Hamilton’s hopes of snatching P1 at the start were thwarted as lightweight Fernando Alonso blasted off the line from pole and quickly opened a lead in his Renault, and Mark Webber slotted his Red Bull back inside the McLaren in Turn One to regain second.

Hamilton stayed close to Webber, however, and slipped ahead around the outside of Turn Two on the fourth lap. After the first round of pits stops he really got the hammer down to build a seven-second lead over similarly fast-starting Raikkonen, the pair benefiting from their KERS systems.

The Finn was put under investigation for first corner brushes with Hamilton and Red Bull’s Sebastian Vettel, but was cleared by the race stewards and secured a strong second place ahead of Webber. Raikkonen overtook Webber in their first stops on the 19th lap after what the Australian described as a moment of confusion as his car was refuelled. Red Bull were later reprimanded for releasing the Australian unsafely, which almost led to a collision with the Ferrari.

It was a bad day for the other title contenders. Vettel went from second to seventh by the end of the first lap, lost time in traffic, and then slid a lap down after an unscheduled stop for a new nose proved the prelude to retirement with a suspected suspension problem.

Jenson Button was unable to make real use of a long-run opening stint strategy in his Brawn but seventh place earned him two crucial points. He now leads with 70 from Webber on 51.5, Vettel on 47 and Rubens Barrichello on 44. Brawn continue to lead the constructors’ championship on 114, with Red Bull closer still on 98.5s.

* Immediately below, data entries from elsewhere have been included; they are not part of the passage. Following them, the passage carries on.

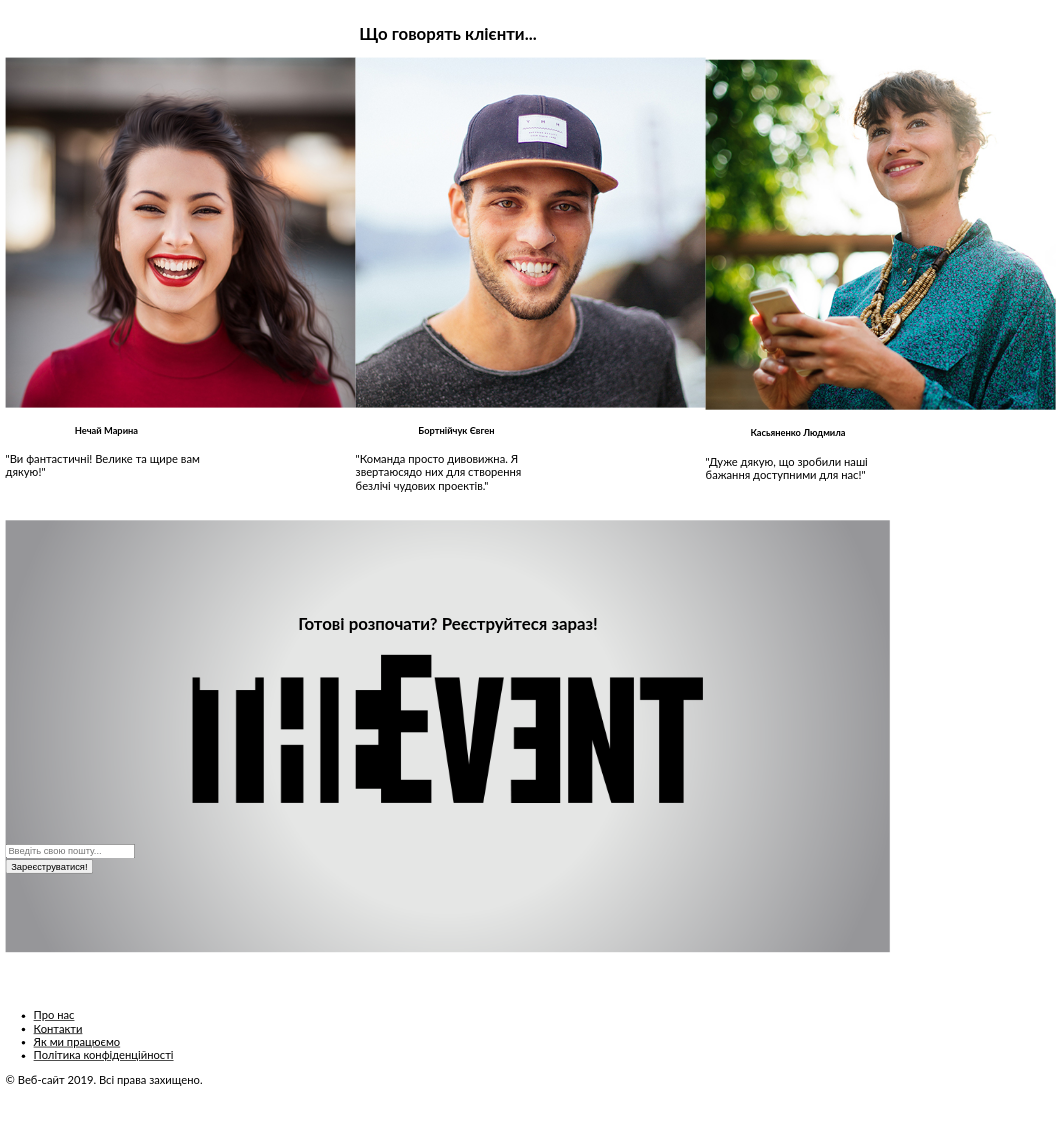
Repository: ivankovaa/HelloWorld
Page: site/index.html
The author's editor kept a record of every edit. The page is drawn from the files as they stood at one moment, then again after the next edit.
The browser window is 1280 px wide. The page is 1508 px wide, so the pictures cover 1508 px, including what lies to the right of the window. The pictures show the part of the page from y = 2545 to 4185 px (the page is 4185 px tall before and 3961 px after), at 70% of full size.

Above is the page before.

### site/index.html
<!DOCTYPE html>
<html lang="uk">

<head>

  <meta charset="utf-8">
  <meta name="author" content="Іванькова Анастасія">

  <title>The Event</title>

  <link href="css/landing-page.css" rel="stylesheet">

</head>

<body>

  <nav>
    <div class="container">
      <b> <a href="#">Створіть свій найкращий захід</a></b>
      <a class="btn" href="#"><b>Вхід</b></a>
    </div>
  </nav>

  <header class="masthead">
    <div class="container">
        <div>
          <h1 class="mb-5">Уявіть бажаний результат, а ми згенеруємо ідеї!</h1>
        </div>
    </div>
  </header>

  <section class="features">
    <div class="container">
        <div>
          <div class="feature">
            <h3>Звітуємо з самого початку</h3>
            <img class="image" src="img/pic1.jpg" alt="Зображення">
            <p class="text">Ви можете бути спокійними за свій проект, незалежно від його масштабу!</p>
          </div>
        </div>
        <div>
          <div class="feature">
            <h3>Працюємо під ключ</h3>
            <img class="image" src="img/pic2.jpg" alt="Зображення">
            <p class="text">Реалізуємо ваші бажання за ВАШИМ бюджетом!</p>
          </div>
        </div>
        <div>
          <div class="feature">
            <h3>Легко розпочати роботу</h3>
            <img class="image" src="img/pic3.jpg" alt="Зображення">
            <p class="text">Готові обговорити найближчій захід вже зараз, залишайте пошту і ми з вами зв'яжемося!</p>
          </div>
        </div>
      </div>
  </section>

  <section class="clients">
    <div class="container">
      <h2 class="mb-5">Що говорять клієнти...</h2>
        <div>
          <div class="client-item1">
            <img class="picture" src="img/client1.jpg" alt="Зображення">
            <h5>Нечай Марина</h5>
            <p class="feedback">"Ви фантастичні! Велике та щире вам дякую!"</p>
          </div>
        </div>
        <div>
          <div class="client-item2">
            <img class="picture" src="img/client2.jpg" alt="Зображення">
            <h5>Бортнійчук Євген</h5>
            <p class="feedback">"Команда просто дивовижна. Я звертаюсядо них для створення безлічі чудових проектів."</p>
          </div>
        </div>
        <div>
          <div class="client-item3">
            <img class="picture" src="img/client3.jpg" alt="Зображення">
            <h5>Касьяненко Людмила</h5>
            <p class="feedback">"Дуже дякую, що зробили наші бажання доступними для нас!"</p>
          </div>
        </div>
    </div>
  </section>


  <section class="call-to-action">
    <div class="container">
        <div>
          <h2>Готові розпочати? Реєструйтеся зараз!</h2>
        </div>
        <div>
          <form>
            <div class="form-row">
              <div>
                <input type="email" class="form" placeholder="Введіть свою пошту...">
              </div>
              <div>
                <button type="submit" class="btn2">Зареєструватися!</button>
              </div>
            </div>
          </form>
        </div>
    </div>
  </section>

  <footer class="info">
    <div class="container">
        <div>
          <ul class="list">
            <li>
              <a href="#">Про нас</a>
            </li>
            <li>
              <a href="#">Контакти</a>
            </li>
            <li>
              <a href="#">Як ми працюємо</a>
            </li>
            <li>
              <a href="#">Політика конфіденційності</a>
            </li>
          </ul>
          <p>&copy; Веб-сайт 2019. Всі права захищено.</p>
        </div>
    </div>
  </footer>

</body>

</html>

### site/css/landing-page.css
body {
  font-family: 'Lato', 'Helvetica Neue', Helvetica, Arial, sans-serif;
}

h1,
h2,
h3,
h4,
h5,
h6 {
  font-family: 'Lato', 'Helvetica Neue', Helvetica, Arial, sans-serif;
  font-weight: 700;
  text-align: center;
}

header.masthead {
  position: relative;
  background-color: #343a40;
  background: url("../img/event.jpg") no-repeat center center;
  background-size: cover;
  padding-top: 30px;
  padding-bottom: 30px;
}

.container {
  color: black;
}

.btn {
  float: right;
  margin-right: 10px;
}

header.masthead .mb-5 {
  font-size: 40px;
  margin-top: 500px;
  text-align: center;
}

.features {
  padding-top: 7rem;
  padding-bottom: 7rem;
}

.features.feature {
  max-width: 20rem;
}


.features .text {
  text-align: center;
}

.clients {
  padding-top: 20px;
  padding-bottom: 40px;
}

.clients .client-item1 {
  max-width: 18rem;
  float: left;
}

.clients .client-item2 {
  max-width: 18rem;
  position: relative;
  margin-left: 500px;
}

.clients .client-item3 {
  max-width: 18rem;
  position: relative;
  margin-left: 1000px;
  margin-top: -633px;
}

.clients .client-item img {
  max-width: 12rem;
  box-shadow: 0px 5px 5px 0px #adb5bd;
}

.call-to-action {
  position: relative;
  background: url("../img/event.jpg") no-repeat center center;
  background-size: cover;
  padding-top: 7rem;
  padding-bottom: 7rem;
}

.call-to-action .form-row {
  position: relative;
  margin-top: 300px;
}

.info {
  padding-top: 4rem;
  padding-bottom: 4rem;
}

.info li a {
  color: black;
}

After the next edit:
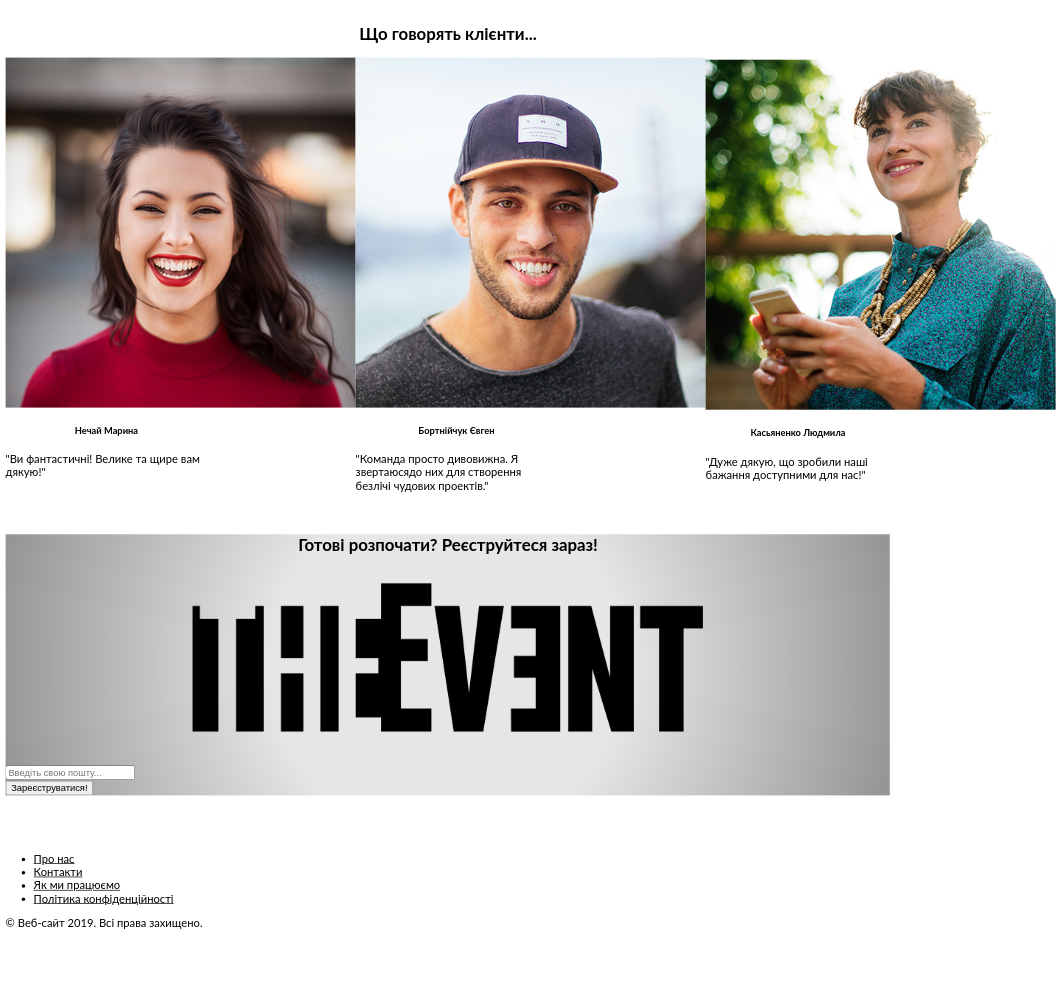
The edit:
--- a/site/css/landing-page.css
+++ b/site/css/landing-page.css
@@ -80,11 +80,8 @@
 }
 
 .call-to-action {
-  position: relative;
   background: url("../img/event.jpg") no-repeat center center;
   background-size: cover;
-  padding-top: 7rem;
-  padding-bottom: 7rem;
 }
 
 .call-to-action .form-row {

There was a strong fourth place finish for Nico Rosberg and Williams, ahead of Heikki Kovalainen whose points brought further joy to McLaren. Timo Glock was sixth for Toyota after a very long opening stint, then came Button and a long gap before Toyota’s Jarno Trulli took the final point after holding off strong challenges from Williams’ Kazuki Nakajima and Barrichello to the flag.

Alonso’s opening dash came to nought after he lost the right front wheel following his early pit stop on Lap 12 and then had to retire because of associated damage. Besides Vettel, the other non-finisher was Force India's Adrian Sutil, the victim of a first-lap brush.

The BMW Saubers of Nick Heidfeld and Robert Kucica were 11th and 12th, sandwiching Nelson Piquet’s Renault, while Giancarlo Fisichella brought his Force India home a lapped 14th. Far from proving ‘dangerous’, as some had suggested, rookie Jaime Alguersuari did a great job to match lap times with Toro Rosso team mate Sebastian Buemi, and to lead him home after the Swiss twice spun. The Spaniard never put a wheel wrong.